The characters in my novel, “The Wedding Garden” (in process) tolerate and grace me with the arduous task of introducing their memories to a public stage. They did this freely and with intent; arriving in a group where I had to overcome a whole host of voices speaking at the same time. This felt, to me, like some life-force had finally freed them from their ether of silence. And, I knew, somewhere in my memory, it was their time to be heard.
Early this morning, this blog came to me as easily as the name: Rose Eva Thistle. She is the centerpiece memory in the novel—the glue needed to hold together the storyline. That mix together of the characters: like the idea of Six Degrees of Separation.

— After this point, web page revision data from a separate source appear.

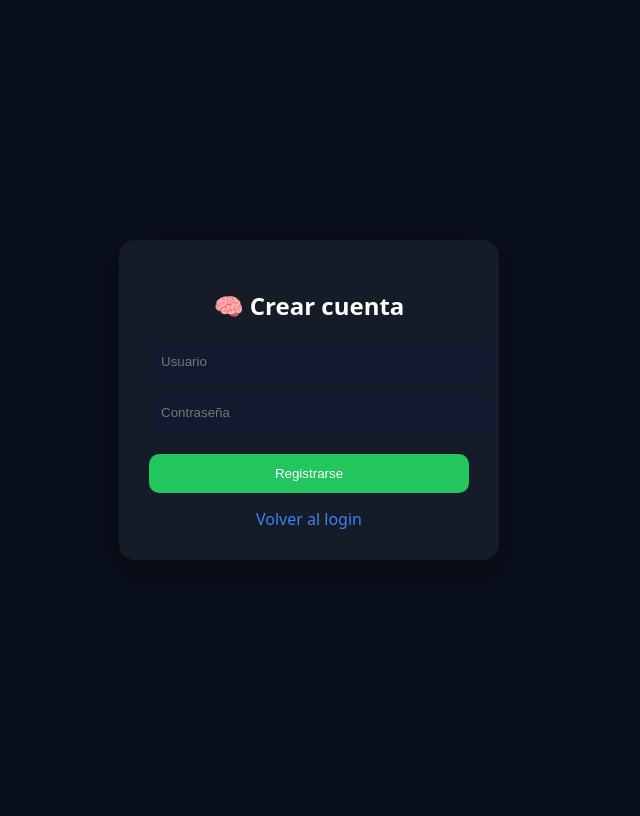
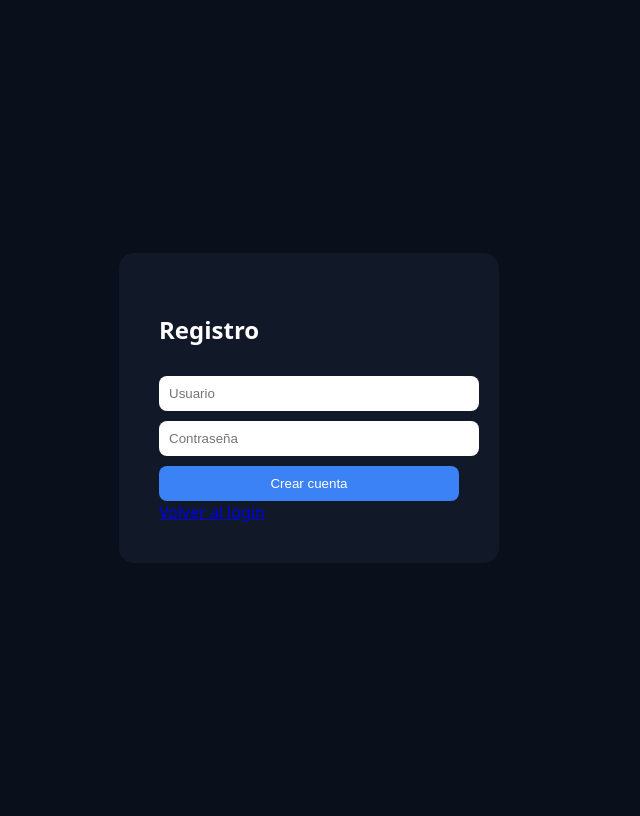
Before and after one commit to KarenGomeez/agenda-inteligente, a Flask app: page /register in a window 1280 px wide. Shown: the whole page, without its empty margins (331-971 px from the left). Before the commit the page ends 529 px from the top, so only its background shows below. Run offline with Flask 3, Linux system fonts and the light colour scheme.

Commit message:
Update register.html

```diff
--- a/templates/register.html
+++ b/templates/register.html
@@ -1,89 +1,47 @@
 <!DOCTYPE html>
-<html lang="es">
-
+<html>
 <head>
-<meta charset="UTF-8">
-<title>Registro</title>
-
 <style>
 body {
-    margin: 0;
-    font-family: system-ui;
     background: #0a0f1c;
     color: white;
+    font-family: system-ui;
     display: flex;
     justify-content: center;
     align-items: center;
     height: 100vh;
 }
-
-/* CARD */
-.register-box {
-    background: rgba(255,255,255,0.05);
-    padding: 30px;
-    border-radius: 16px;
-    width: 320px;
-    text-align: center;
-    box-shadow: 0 10px 30px rgba(0,0,0,0.4);
+.box {
+    background: #111827;
+    padding: 40px;
+    border-radius: 15px;
+    width: 300px;
 }
-
-/* TITLE */
-h2 {
-    margin-bottom: 20px;
+input, button {
+    width: 100%;
+    padding: 10px;
+    margin-top: 10px;
+    border-radius: 8px;
+    border: none;
 }
-
-/* INPUTS */
-input {
-    width: 100%;
-    padding: 12px;
-    margin-bottom: 12px;
-    border-radius: 10px;
-    border: none;
-    background: #111a2e;
+button {
+    background: #3b82f6;
     color: white;
 }
-
-/* BUTTON */
-button {
-    width: 100%;
-    padding: 12px;
-    border-radius: 10px;
-    border: none;
-    background: #22c55e;
-    color: white;
-    cursor: pointer;
-    margin-top: 10px;
-}
-
-button:hover {
-    background: #16a34a;
-}
-
-/* LINK */
-a {
-    color: #3b82f6;
-    text-decoration: none;
-    display: block;
-    margin-top: 15px;
-}
 </style>
-
 </head>
-
 <body>
 
-<div class="register-box">
+<div class="box">
+<h2>Registro</h2>
 
-    <h2>🧠 Crear cuenta</h2>
+<form method="POST">
+    <input name="username" placeholder="Usuario">
+    <input name="password" type="password" placeholder="Contraseña">
+    <button>Crear cuenta</button>
+</form>
 
-    <form method="POST">
-        <input name="username" placeholder="Usuario" required>
-        <input name="password" type="password" placeholder="Contraseña" required>
-        <button type="submit">Registrarse</button>
-    </form>
-
-    <a href="/login">Volver al login</a>
-
+<a href="/login">Volver al login</a>
 </div>
 
 </body>
```
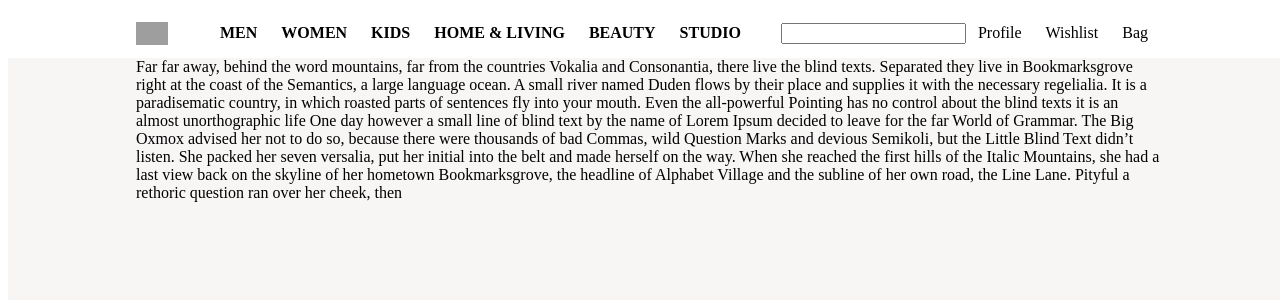
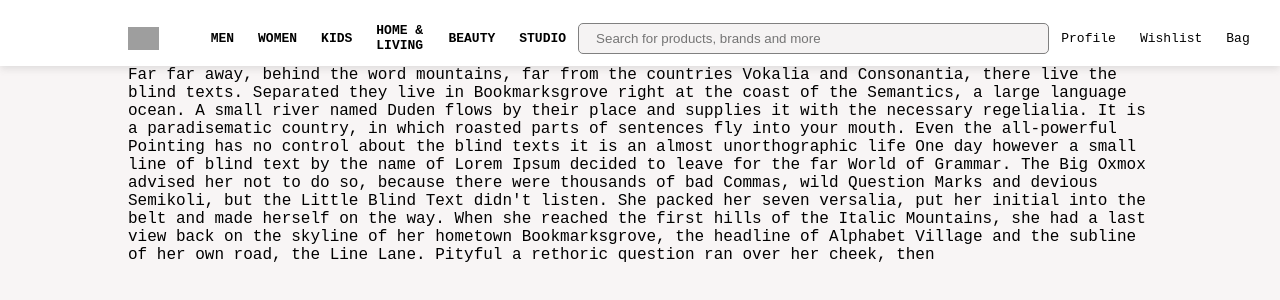
Before and after one commit to Mittesh-9/Myntra-clone, a plain HTML site: page index.html in a window 1280 px wide. Drawn offline with Linux system fonts and the light colour scheme; grey boxes are pictures that could not be loaded.

Commit message:
shadows done

```diff
--- a/index.html
+++ b/index.html
@@ -27,7 +27,7 @@
       </div>
       <div class="right flex items-center">
 
-        <input class="" type="text"/>
+        <input class="search" placeholder="Search for products, brands and more" class="desktop-searchBar" value="" data-reactid="904"/>
 
         <div class="profile mx-2">Profile</div>
         <div class="wishlist mx-2">Wishlist</div>
@@ -38,7 +38,7 @@
   </header>
 
   <section class="container section1">
-    Far far away, behind the word mountains, far from the countries Vokalia and Consonantia, there live the blind texts. Separated they live in Bookmarksgrove right at the coast of the Semantics, a large language ocean. A small river named Duden flows by their place and supplies it with the necessary regelialia. It is a paradisematic country, in which roasted parts of sentences fly into your mouth. Even the all-powerful Pointing has no control about the blind texts it is an almost unorthographic life One day however a small line of blind text by the name of Lorem Ipsum decided to leave for the far World of Grammar. The Big Oxmox advised her not to do so, because there were thousands of bad Commas, wild Question Marks and devious Semikoli, but the Little Blind Text didn’t listen. She packed her seven versalia, put her initial into the belt and made herself on the way. When she reached the first hills of the Italic Mountains, she had a last view back on the skyline of her hometown Bookmarksgrove, the headline of Alphabet Village and the subline of her own road, the Line Lane. Pityful a rethoric question ran over her cheek, then
+    Far far away, behind the word mountains, far from the countries Vokalia and Consonantia, there live the blind texts. Separated they live in Bookmarksgrove right at the coast of the Semantics, a large language ocean. A small river named Duden flows by their place and supplies it with the necessary regelialia. It is a paradisematic country, in which roasted parts of sentences fly into your mouth. Even the all-powerful Pointing has no control about the blind texts it is an almost unorthographic life One day however a small line of blind text by the name of Lorem Ipsum decided to leave for the far World of Grammar. The Big Oxmox advised her not to do so, because there were thousands of bad Commas, wild Question Marks and devious Semikoli, but the Little Blind Text didn't listen. She packed her seven versalia, put her initial into the belt and made herself on the way. When she reached the first hills of the Italic Mountains, she had a last view back on the skyline of her hometown Bookmarksgrove, the headline of Alphabet Village and the subline of her own road, the Line Lane. Pityful a rethoric question ran over her cheek, then
   </section>
 
   <script src="script.js"></script>
--- a/style.css
+++ b/style.css
@@ -1,12 +1,19 @@
+@import url('https://fonts.googleapis.com/css2?family=Roboto:wght@300&display=swap');
+
 html, body {
     height: 100%;
     width: 100%;
+    margin: 0;
+    padding: 0;
+    font-family: 'Roboto Mono', monospace;
 }
 
 header{
     position: sticky;
     top: 0;
     background: white;
+    height: 66px;
+    box-shadow: rgba(99, 99, 99, 0.2) 0px 2px 8px 0px;
 }
 
 .left img {
@@ -16,7 +23,11 @@ header{
 
 .container{
     padding: 0 10vw;
-    margin: auto;
+}
+
+nav{
+    font-size: 13px;
+    padding-top: 10px;
 }
 
 nav ul li{
@@ -28,3 +39,11 @@ nav ul li{
     background: #f8f5f5;
     height: 122vh;
 }
+
+.search{
+    width: 34vw;
+    padding: 7px 17px;
+    border: 0.5px solid grey;
+    background: #f5f3f3;
+    border-radius: 5px;
+}
```
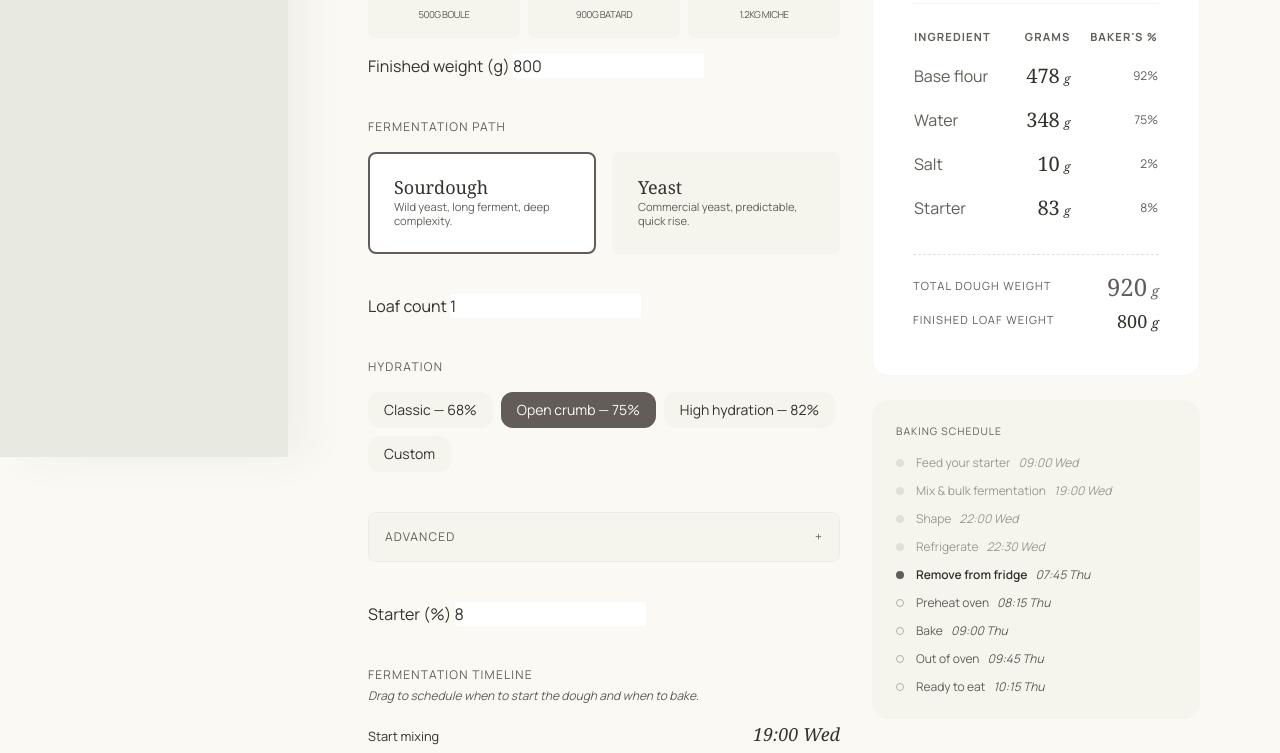
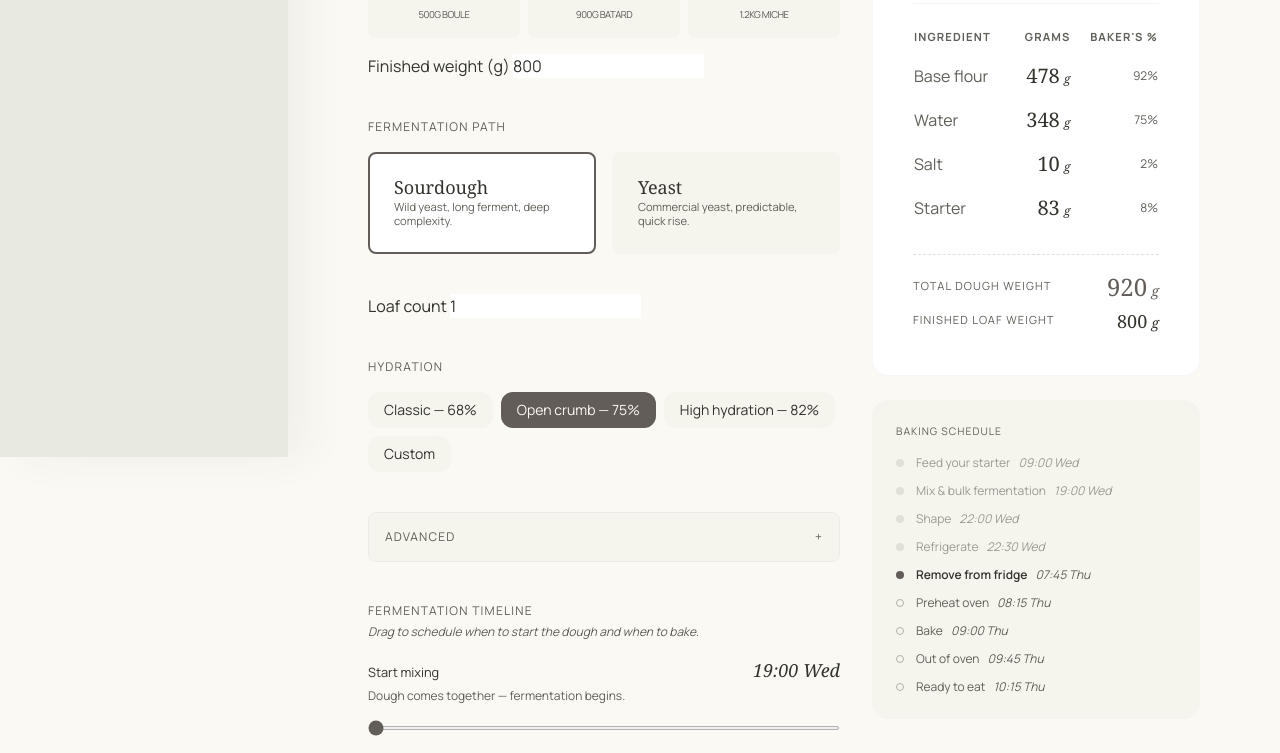
Before and after one commit to nymann/bakers-percentage, a React (Vite) app: page / in a window 1280 px wide. Shown: the part 343-1096 px from the top of the page. Built offline with nearby package versions, Linux system fonts and the light colour scheme.

Commit message:
Move Starter % into the Advanced disclosure
In sourdough mode the timeline slider drives starter %, so the field is
now a derived readout plus override escape hatch — the textbook Advanced
placement. Grouping it with starter hydration and dough temperature also
de-clutters the primary flow.

```diff
--- a/src/adapters/driving/planning/EditorialPlanningView.tsx
+++ b/src/adapters/driving/planning/EditorialPlanningView.tsx
@@ -208,18 +208,15 @@ export function EditorialPlanningView() {
                   clampNote={clampNotes.doughTemperature}
                   resetKey={leavingType}
                 />
+                <StarterPercentField
+                  percent={starterPercent}
+                  onChange={handleStarterPercentChange}
+                  clampNote={clampNotes.starterPercent}
+                  resetKey={leavingType}
+                />
               </>
             )}
           </Disclosure>
-
-          {showSourdoughAdvanced && (
-            <StarterPercentField
-              percent={starterPercent}
-              onChange={handleStarterPercentChange}
-              clampNote={clampNotes.starterPercent}
-              resetKey={leavingType}
-            />
-          )}
 
           {leavingType === 'yeast' && (
             <BakeTimeField
```
Also changed, not shown: 1 other file (tests, documents, lock files or other folders).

My experience of writing the memories of others (those of the past or the now) is said best by William Faulkner in Requiem for a Nun: “The past is never dead. It’s not even past.”